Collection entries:
+ + +

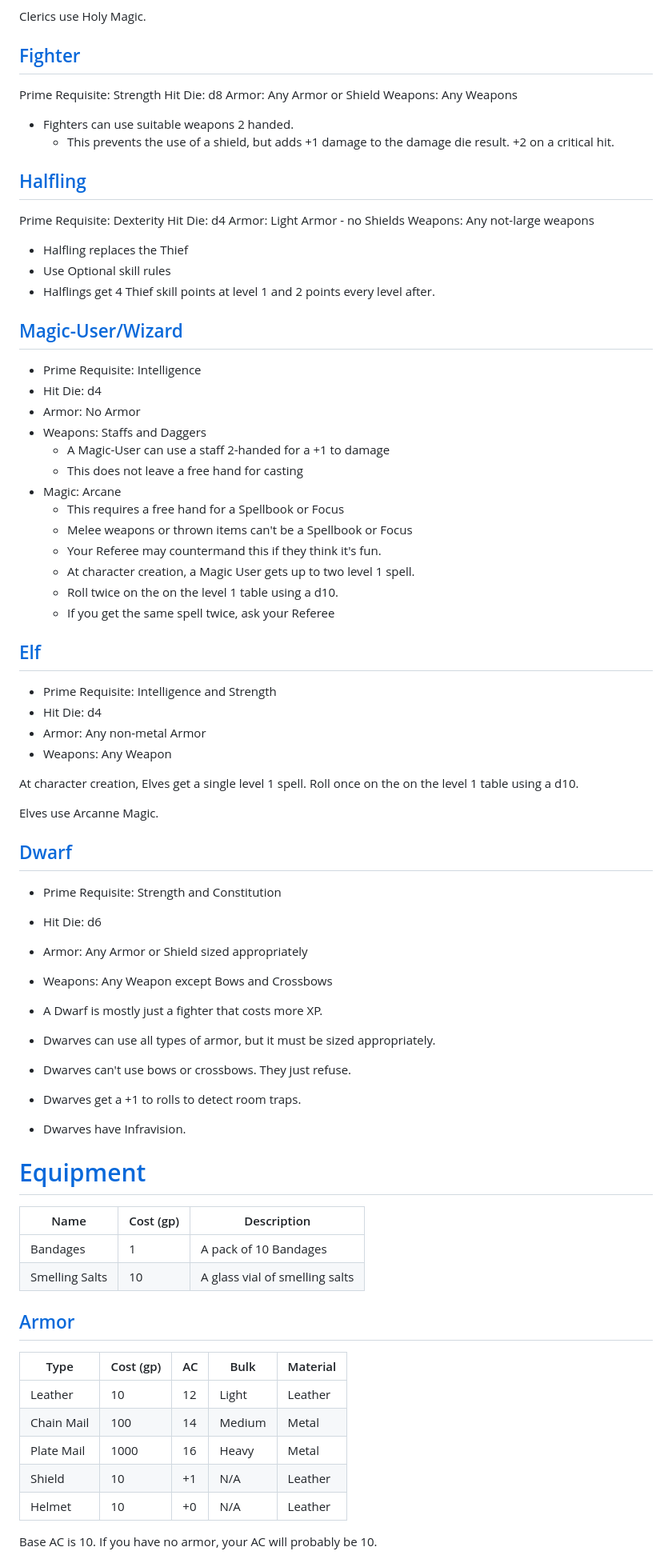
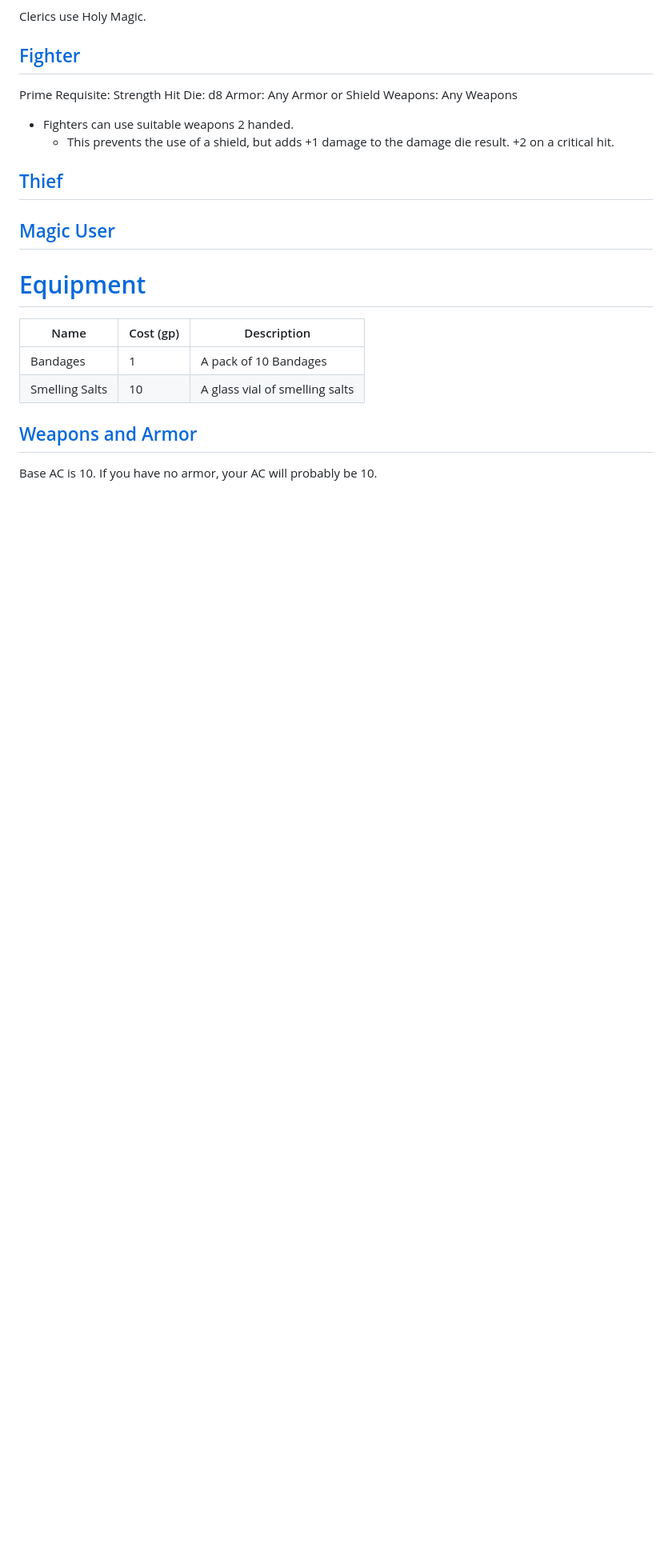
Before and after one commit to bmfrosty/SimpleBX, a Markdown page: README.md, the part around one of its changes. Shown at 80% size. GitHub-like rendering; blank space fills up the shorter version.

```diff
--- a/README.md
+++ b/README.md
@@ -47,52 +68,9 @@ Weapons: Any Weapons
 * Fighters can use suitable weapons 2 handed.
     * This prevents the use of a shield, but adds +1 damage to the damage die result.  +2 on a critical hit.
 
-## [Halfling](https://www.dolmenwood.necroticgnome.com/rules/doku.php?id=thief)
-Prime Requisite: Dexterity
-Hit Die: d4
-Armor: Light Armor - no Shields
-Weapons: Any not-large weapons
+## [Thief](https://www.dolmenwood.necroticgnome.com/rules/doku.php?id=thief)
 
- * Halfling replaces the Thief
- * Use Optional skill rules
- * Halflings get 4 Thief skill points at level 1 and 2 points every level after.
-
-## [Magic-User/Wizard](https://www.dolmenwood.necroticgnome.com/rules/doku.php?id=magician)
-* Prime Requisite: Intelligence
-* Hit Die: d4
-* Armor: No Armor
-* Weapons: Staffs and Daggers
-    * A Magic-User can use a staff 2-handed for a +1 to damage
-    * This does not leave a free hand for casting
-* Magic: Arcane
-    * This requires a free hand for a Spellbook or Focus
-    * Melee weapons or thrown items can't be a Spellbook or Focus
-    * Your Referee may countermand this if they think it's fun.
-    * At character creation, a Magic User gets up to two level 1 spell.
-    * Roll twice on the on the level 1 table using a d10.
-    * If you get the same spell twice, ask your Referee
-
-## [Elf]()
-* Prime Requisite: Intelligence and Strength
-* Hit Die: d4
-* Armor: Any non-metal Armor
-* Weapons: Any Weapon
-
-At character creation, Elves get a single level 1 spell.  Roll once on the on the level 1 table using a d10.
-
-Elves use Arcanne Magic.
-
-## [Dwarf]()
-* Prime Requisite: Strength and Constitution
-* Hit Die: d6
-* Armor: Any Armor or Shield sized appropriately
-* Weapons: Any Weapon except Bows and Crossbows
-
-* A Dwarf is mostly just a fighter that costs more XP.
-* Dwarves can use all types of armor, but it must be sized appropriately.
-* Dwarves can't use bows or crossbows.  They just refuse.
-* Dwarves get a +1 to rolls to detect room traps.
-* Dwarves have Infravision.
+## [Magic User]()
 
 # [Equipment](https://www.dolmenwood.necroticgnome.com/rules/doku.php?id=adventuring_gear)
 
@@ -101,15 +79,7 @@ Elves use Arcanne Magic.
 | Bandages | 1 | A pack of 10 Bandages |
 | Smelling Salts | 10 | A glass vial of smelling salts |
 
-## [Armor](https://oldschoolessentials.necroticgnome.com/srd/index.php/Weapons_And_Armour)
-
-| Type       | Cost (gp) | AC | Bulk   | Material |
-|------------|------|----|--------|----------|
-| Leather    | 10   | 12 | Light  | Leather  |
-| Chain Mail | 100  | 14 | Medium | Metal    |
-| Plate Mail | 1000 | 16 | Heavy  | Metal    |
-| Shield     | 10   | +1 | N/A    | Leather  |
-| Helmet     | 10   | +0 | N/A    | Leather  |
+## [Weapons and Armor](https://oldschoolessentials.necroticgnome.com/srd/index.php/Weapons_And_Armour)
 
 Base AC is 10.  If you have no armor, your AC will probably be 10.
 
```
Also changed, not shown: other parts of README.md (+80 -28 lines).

+ + +

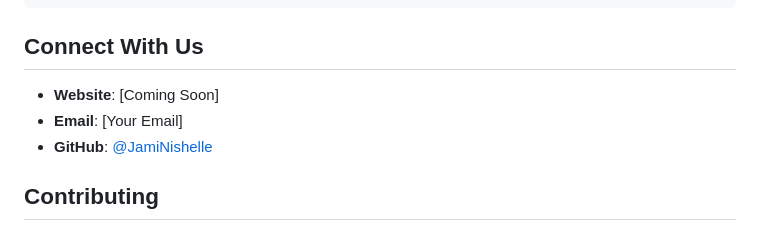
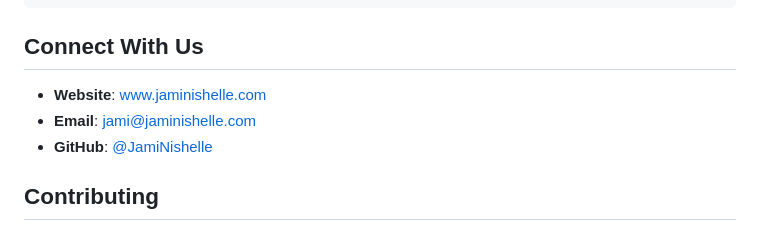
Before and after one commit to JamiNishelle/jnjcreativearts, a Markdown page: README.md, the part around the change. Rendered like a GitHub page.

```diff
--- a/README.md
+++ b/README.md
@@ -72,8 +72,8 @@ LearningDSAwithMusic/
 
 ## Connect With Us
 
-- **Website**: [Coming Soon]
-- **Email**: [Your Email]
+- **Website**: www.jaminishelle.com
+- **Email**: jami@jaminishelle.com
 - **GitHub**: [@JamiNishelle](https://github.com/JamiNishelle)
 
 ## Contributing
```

+ + +

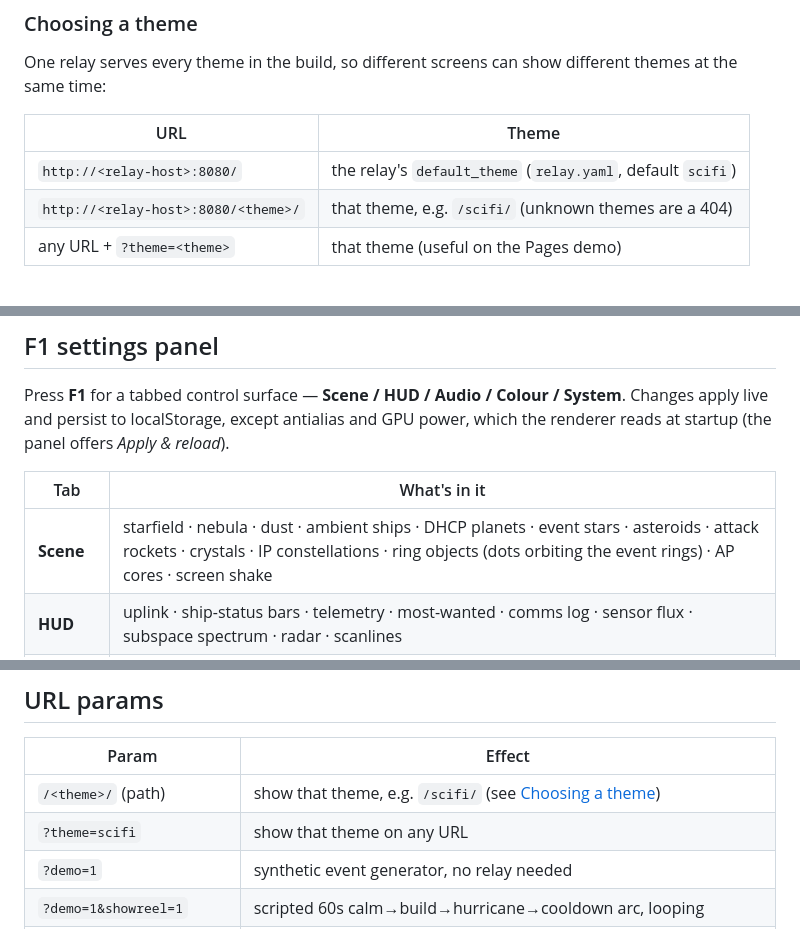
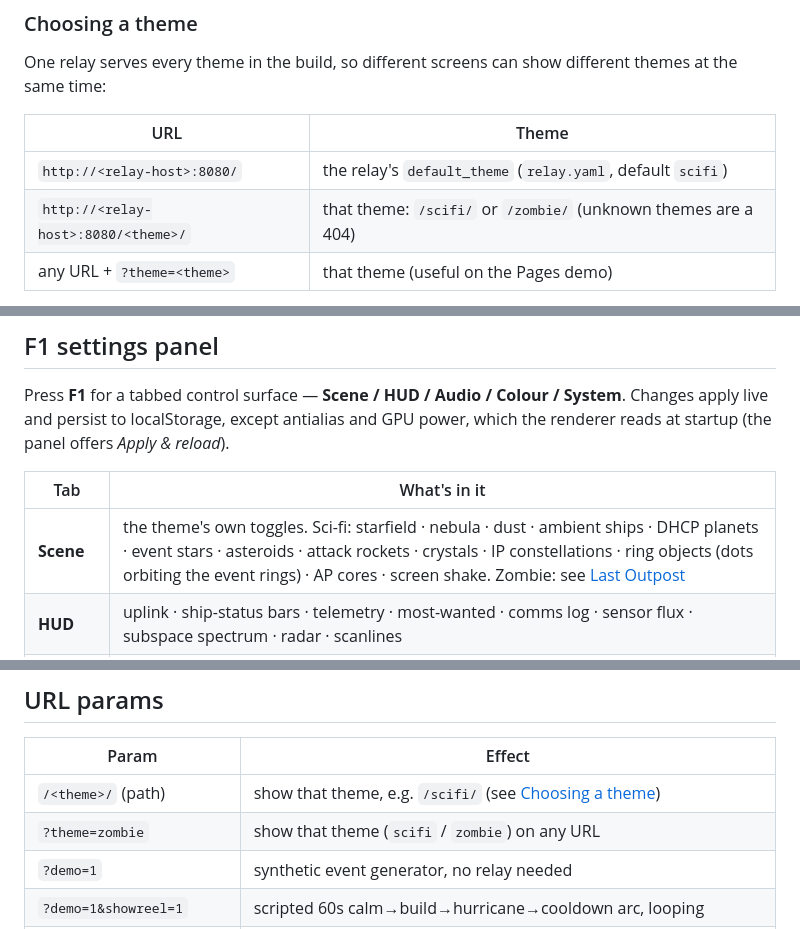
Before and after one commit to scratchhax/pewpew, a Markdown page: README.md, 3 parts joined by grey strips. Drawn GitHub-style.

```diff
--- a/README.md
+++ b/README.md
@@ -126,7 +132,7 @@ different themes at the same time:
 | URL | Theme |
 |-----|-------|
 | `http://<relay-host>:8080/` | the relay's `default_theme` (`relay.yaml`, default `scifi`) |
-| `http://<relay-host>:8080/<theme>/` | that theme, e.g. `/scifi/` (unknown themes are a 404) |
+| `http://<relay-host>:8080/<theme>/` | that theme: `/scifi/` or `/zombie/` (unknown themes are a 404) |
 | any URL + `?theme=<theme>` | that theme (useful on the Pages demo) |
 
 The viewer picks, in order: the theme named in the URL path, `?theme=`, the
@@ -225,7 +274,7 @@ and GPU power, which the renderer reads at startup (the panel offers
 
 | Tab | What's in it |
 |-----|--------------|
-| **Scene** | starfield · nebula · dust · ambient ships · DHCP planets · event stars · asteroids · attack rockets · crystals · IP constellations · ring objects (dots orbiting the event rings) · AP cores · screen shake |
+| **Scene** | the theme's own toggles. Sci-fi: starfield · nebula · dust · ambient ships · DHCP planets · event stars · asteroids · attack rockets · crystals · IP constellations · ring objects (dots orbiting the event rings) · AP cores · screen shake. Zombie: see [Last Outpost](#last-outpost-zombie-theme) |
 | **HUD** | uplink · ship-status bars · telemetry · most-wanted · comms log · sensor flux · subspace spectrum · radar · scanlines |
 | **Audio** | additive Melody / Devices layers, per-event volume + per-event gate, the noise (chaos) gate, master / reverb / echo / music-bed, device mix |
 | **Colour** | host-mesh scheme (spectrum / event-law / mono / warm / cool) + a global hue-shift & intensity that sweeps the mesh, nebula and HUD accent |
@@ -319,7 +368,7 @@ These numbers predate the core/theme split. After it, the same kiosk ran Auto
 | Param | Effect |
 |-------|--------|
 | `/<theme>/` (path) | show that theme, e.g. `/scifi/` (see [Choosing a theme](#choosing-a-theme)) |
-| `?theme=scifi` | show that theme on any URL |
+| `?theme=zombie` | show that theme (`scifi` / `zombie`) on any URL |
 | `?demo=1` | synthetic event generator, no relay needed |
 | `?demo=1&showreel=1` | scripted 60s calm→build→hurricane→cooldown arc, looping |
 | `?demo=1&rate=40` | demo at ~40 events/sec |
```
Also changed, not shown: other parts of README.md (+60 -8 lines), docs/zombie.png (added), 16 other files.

+ + +

▶ [TASK PROMPT] Only a number is wanted here: the count of lines above that contain the word "rules".

▶ [OUTPUT] 5